PROBLEM TO SOLVE >> Reproduce the data in full, exactly as it appears.

RECORDS FOR THIS EXERCISE >>
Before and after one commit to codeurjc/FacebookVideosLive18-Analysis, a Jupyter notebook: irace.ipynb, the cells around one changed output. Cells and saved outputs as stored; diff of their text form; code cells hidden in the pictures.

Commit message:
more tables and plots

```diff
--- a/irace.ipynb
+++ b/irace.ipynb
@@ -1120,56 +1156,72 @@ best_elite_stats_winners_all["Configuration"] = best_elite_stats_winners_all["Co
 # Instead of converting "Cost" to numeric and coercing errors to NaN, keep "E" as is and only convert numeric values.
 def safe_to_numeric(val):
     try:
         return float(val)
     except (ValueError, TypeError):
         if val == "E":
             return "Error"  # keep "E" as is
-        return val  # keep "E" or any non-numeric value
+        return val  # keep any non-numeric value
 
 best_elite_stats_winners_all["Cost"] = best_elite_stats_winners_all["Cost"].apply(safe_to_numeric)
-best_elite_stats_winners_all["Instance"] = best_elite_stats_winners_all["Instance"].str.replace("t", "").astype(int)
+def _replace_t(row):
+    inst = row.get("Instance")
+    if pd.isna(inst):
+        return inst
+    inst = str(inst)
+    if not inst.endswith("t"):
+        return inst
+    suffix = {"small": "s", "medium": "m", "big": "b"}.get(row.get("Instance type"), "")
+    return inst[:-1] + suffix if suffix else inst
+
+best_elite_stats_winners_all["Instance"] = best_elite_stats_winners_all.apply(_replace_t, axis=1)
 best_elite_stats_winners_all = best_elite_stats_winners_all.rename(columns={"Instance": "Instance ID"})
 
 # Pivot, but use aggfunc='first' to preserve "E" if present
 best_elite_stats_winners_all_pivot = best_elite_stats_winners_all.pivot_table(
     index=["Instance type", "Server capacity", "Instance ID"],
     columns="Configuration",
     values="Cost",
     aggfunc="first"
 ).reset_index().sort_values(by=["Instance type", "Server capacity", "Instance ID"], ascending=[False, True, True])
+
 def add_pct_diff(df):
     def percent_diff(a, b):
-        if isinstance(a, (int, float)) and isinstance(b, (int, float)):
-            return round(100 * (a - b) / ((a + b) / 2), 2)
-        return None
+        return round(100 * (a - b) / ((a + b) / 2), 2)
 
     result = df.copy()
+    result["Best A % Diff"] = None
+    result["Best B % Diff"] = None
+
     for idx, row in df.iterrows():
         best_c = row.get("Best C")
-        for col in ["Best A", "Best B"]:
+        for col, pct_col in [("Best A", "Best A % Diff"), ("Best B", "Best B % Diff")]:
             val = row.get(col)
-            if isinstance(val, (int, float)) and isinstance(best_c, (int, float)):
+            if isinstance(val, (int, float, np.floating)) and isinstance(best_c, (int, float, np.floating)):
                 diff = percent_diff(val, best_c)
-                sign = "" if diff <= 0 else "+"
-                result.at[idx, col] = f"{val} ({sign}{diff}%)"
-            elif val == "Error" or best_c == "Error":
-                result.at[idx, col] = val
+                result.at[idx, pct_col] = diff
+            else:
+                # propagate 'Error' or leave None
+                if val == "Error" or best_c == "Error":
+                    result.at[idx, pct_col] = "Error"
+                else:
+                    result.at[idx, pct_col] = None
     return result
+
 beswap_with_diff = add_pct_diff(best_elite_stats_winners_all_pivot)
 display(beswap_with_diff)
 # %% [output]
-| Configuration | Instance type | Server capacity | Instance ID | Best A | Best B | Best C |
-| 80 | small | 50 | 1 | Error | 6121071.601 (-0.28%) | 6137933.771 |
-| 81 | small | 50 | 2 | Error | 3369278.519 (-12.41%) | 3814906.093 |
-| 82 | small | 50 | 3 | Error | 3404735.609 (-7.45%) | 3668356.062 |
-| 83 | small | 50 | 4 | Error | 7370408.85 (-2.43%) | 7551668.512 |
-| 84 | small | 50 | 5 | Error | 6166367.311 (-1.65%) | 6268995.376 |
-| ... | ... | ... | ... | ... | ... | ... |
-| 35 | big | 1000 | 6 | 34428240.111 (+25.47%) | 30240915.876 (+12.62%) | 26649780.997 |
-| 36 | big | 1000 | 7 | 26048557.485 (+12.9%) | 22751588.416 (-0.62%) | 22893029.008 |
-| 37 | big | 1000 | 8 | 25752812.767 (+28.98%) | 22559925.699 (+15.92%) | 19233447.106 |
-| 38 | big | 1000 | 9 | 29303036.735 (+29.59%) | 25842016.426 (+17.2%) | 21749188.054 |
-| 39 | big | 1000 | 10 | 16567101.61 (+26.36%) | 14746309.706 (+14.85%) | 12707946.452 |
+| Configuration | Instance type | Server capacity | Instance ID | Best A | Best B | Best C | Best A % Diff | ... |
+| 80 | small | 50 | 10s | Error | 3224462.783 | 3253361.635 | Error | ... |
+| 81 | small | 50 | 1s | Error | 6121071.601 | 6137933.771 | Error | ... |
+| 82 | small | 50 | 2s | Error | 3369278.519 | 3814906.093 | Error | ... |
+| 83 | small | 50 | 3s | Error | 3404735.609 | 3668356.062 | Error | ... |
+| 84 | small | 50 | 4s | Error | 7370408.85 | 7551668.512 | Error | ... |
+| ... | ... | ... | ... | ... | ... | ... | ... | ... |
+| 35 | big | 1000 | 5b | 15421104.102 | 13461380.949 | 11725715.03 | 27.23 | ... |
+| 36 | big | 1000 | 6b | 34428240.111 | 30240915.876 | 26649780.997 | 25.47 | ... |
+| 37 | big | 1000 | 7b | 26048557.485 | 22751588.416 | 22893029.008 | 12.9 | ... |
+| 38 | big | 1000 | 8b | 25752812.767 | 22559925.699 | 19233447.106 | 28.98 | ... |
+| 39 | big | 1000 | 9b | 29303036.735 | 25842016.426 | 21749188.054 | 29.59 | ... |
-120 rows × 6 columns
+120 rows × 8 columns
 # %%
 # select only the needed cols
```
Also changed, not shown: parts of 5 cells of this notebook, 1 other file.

YOUR RESPONSE >>
Before and after one commit to codeurjc/FacebookVideosLive18-Analysis, a Jupyter notebook: irace.ipynb, the cells around one changed output. Cells and saved outputs as stored; diff of their text form; code cells hidden in the pictures.

Commit message:
more tables and plots

```diff
--- a/irace.ipynb
+++ b/irace.ipynb
@@ -1120,56 +1156,72 @@ best_elite_stats_winners_all["Configuration"] = best_elite_stats_winners_all["Co
 # Instead of converting "Cost" to numeric and coercing errors to NaN, keep "E" as is and only convert numeric values.
 def safe_to_numeric(val):
     try:
         return float(val)
     except (ValueError, TypeError):
         if val == "E":
             return "Error"  # keep "E" as is
-        return val  # keep "E" or any non-numeric value
+        return val  # keep any non-numeric value
 
 best_elite_stats_winners_all["Cost"] = best_elite_stats_winners_all["Cost"].apply(safe_to_numeric)
-best_elite_stats_winners_all["Instance"] = best_elite_stats_winners_all["Instance"].str.replace("t", "").astype(int)
+def _replace_t(row):
+    inst = row.get("Instance")
+    if pd.isna(inst):
+        return inst
+    inst = str(inst)
+    if not inst.endswith("t"):
+        return inst
+    suffix = {"small": "s", "medium": "m", "big": "b"}.get(row.get("Instance type"), "")
+    return inst[:-1] + suffix if suffix else inst
+
+best_elite_stats_winners_all["Instance"] = best_elite_stats_winners_all.apply(_replace_t, axis=1)
 best_elite_stats_winners_all = best_elite_stats_winners_all.rename(columns={"Instance": "Instance ID"})
 
 # Pivot, but use aggfunc='first' to preserve "E" if present
 best_elite_stats_winners_all_pivot = best_elite_stats_winners_all.pivot_table(
     index=["Instance type", "Server capacity", "Instance ID"],
     columns="Configuration",
     values="Cost",
     aggfunc="first"
 ).reset_index().sort_values(by=["Instance type", "Server capacity", "Instance ID"], ascending=[False, True, True])
+
 def add_pct_diff(df):
     def percent_diff(a, b):
-        if isinstance(a, (int, float)) and isinstance(b, (int, float)):
-            return round(100 * (a - b) / ((a + b) / 2), 2)
-        return None
+        return round(100 * (a - b) / ((a + b) / 2), 2)
 
     result = df.copy()
+    result["Best A % Diff"] = None
+    result["Best B % Diff"] = None
+
     for idx, row in df.iterrows():
         best_c = row.get("Best C")
-        for col in ["Best A", "Best B"]:
+        for col, pct_col in [("Best A", "Best A % Diff"), ("Best B", "Best B % Diff")]:
             val = row.get(col)
-            if isinstance(val, (int, float)) and isinstance(best_c, (int, float)):
+            if isinstance(val, (int, float, np.floating)) and isinstance(best_c, (int, float, np.floating)):
                 diff = percent_diff(val, best_c)
-                sign = "" if diff <= 0 else "+"
-                result.at[idx, col] = f"{val} ({sign}{diff}%)"
-            elif val == "Error" or best_c == "Error":
-                result.at[idx, col] = val
+                result.at[idx, pct_col] = diff
+            else:
+                # propagate 'Error' or leave None
+                if val == "Error" or best_c == "Error":
+                    result.at[idx, pct_col] = "Error"
+                else:
+                    result.at[idx, pct_col] = None
     return result
+
 beswap_with_diff = add_pct_diff(best_elite_stats_winners_all_pivot)
 display(beswap_with_diff)
 # %% [output]
-| Configuration | Instance type | Server capacity | Instance ID | Best A | Best B | Best C |
-| 80 | small | 50 | 1 | Error | 6121071.601 (-0.28%) | 6137933.771 |
-| 81 | small | 50 | 2 | Error | 3369278.519 (-12.41%) | 3814906.093 |
-| 82 | small | 50 | 3 | Error | 3404735.609 (-7.45%) | 3668356.062 |
-| 83 | small | 50 | 4 | Error | 7370408.85 (-2.43%) | 7551668.512 |
-| 84 | small | 50 | 5 | Error | 6166367.311 (-1.65%) | 6268995.376 |
-| ... | ... | ... | ... | ... | ... | ... |
-| 35 | big | 1000 | 6 | 34428240.111 (+25.47%) | 30240915.876 (+12.62%) | 26649780.997 |
-| 36 | big | 1000 | 7 | 26048557.485 (+12.9%) | 22751588.416 (-0.62%) | 22893029.008 |
-| 37 | big | 1000 | 8 | 25752812.767 (+28.98%) | 22559925.699 (+15.92%) | 19233447.106 |
-| 38 | big | 1000 | 9 | 29303036.735 (+29.59%) | 25842016.426 (+17.2%) | 21749188.054 |
-| 39 | big | 1000 | 10 | 16567101.61 (+26.36%) | 14746309.706 (+14.85%) | 12707946.452 |
+| Configuration | Instance type | Server capacity | Instance ID | Best A | Best B | Best C | Best A % Diff | ... |
+| 80 | small | 50 | 10s | Error | 3224462.783 | 3253361.635 | Error | ... |
+| 81 | small | 50 | 1s | Error | 6121071.601 | 6137933.771 | Error | ... |
+| 82 | small | 50 | 2s | Error | 3369278.519 | 3814906.093 | Error | ... |
+| 83 | small | 50 | 3s | Error | 3404735.609 | 3668356.062 | Error | ... |
+| 84 | small | 50 | 4s | Error | 7370408.85 | 7551668.512 | Error | ... |
+| ... | ... | ... | ... | ... | ... | ... | ... | ... |
+| 35 | big | 1000 | 5b | 15421104.102 | 13461380.949 | 11725715.03 | 27.23 | ... |
+| 36 | big | 1000 | 6b | 34428240.111 | 30240915.876 | 26649780.997 | 25.47 | ... |
+| 37 | big | 1000 | 7b | 26048557.485 | 22751588.416 | 22893029.008 | 12.9 | ... |
+| 38 | big | 1000 | 8b | 25752812.767 | 22559925.699 | 19233447.106 | 28.98 | ... |
+| 39 | big | 1000 | 9b | 29303036.735 | 25842016.426 | 21749188.054 | 29.59 | ... |
-120 rows × 6 columns
+120 rows × 8 columns
 # %%
 # select only the needed cols
```
Also changed, not shown: parts of 5 cells of this notebook, 1 other file.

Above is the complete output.